Soils should be well ploughed and a firm seed bed established. Prepare land early in mid February for early planting between mid March and April during the long rains and in mid July for planting between Mid August and September.
Planting should be done immediately after the onset of rains for harvesting to occur in
dry weather as wet weather at that time will rot the seed heads.
Plant spacing and Seed rate
With a spacing of 75 x 25 -30cm, the seed rate will range between 3 and 4 kg/acre.
Sunflower needs good fertilization. Use of 60 kg per acre of D.A.P (Diammonium Phosphate) or 3 tonnes per acre of well rotted farmyard manure or compost, applied 2 to 3 weeks before sowing is recommended. The fertilizer should however be mixed properly first with the soil before planting to avoid damaging the seeds, which leads to poor emergence.
Apply CAN at 100 kg/acre around the stems of sunflower when plants are 40cm tall (avoid contact with the plant).
Sunflower is very sensitive to weed competition especially at the early growth stage and they can cause up to 50% yield loss. Weeding can be done either mechanically or chemically. The crop should be kept weed free 4 to 6 weeks after planting. Weed can also be managed by the use of Pre emergence herbicides such as Duol Gold, Pendimethalin (Stomp) and Metalachlor.
Thinning should also be done to one plant per hole around the same period as weeding but when the soil is wet.
Hand harvesting is done when the heads turn deep yellow. Cut the head, spike it upside down on the stalk or thresh and sun-dry.
This prevents rotting and bird damage. Don’t wait until the leaves dry up to reduce bird damage.
Spread the seeds on a clean canvas and leave to dry for 3-5 days or until the seeds become light.
Seeds must be dried to less than 10% moisture content before storage.

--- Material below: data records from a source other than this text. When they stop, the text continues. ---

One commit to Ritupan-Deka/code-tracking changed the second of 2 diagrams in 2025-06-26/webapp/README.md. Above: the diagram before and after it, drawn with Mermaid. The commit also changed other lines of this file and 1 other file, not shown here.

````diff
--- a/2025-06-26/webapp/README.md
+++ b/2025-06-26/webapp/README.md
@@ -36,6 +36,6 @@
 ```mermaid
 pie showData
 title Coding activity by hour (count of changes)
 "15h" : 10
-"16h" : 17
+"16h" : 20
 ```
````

Keep dried seed in well aerated stores. Sell seeds to milling merchants to minimize post harvest damage losses (insects and fungal attack).
Under the recommended management practices the farmer can obtain between 3 and 4 tonnes/ha.

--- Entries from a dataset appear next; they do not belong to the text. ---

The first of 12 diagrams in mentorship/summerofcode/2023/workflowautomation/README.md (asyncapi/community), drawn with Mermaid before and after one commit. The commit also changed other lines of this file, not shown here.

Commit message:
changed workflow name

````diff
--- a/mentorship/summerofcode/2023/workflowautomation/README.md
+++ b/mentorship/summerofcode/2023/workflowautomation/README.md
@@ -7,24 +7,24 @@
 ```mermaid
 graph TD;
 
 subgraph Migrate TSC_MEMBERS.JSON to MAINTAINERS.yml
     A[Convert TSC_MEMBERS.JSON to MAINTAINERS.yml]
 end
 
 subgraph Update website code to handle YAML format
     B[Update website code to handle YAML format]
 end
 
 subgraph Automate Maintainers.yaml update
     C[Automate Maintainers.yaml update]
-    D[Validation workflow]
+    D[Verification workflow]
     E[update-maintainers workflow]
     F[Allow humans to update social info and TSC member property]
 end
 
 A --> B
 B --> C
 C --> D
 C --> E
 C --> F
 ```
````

Nature of damage: Cut and kill young plants at ground level.
Control: Chemically by use of Thiodan 35% EC 1.51/ha.
Nature of damage: Are caterpillars that eat leaves.
Control: Chemically by use of Permethrin Cypermethrin, Thiodan or Diptrex.
- African bollworms
Nature of damage: Eat leaves and attack the heads.
Control: Chemically by use of Diptrex 95% SP
1.3 Kg/ha or Cypermethrin 11/ha.
Nature of damage: They eat seeds and cause big losses.
- Use bird scaring devices.
- Try and plant Sunflower the same time as other farmers to minimize bird damage.
- Sclerotinia wilt
Nature of damage: Attack roots, stem and head. Infected parts shrink and rot.
- Crop rotation.
- Use certified seeds.
- Burn infected plants.
- Downy Mildew
Nature of damage: Loose white parts on the lower surface of leaves.
- Use crop rotation.
- Use certified seeds.
- Apply Ridomil to young plants.
- Charcoal rot
Nature of damage: Stems appear black at the bottom.
- Crop rotation.
- Use certified seeds
Source : Kenya Seed Company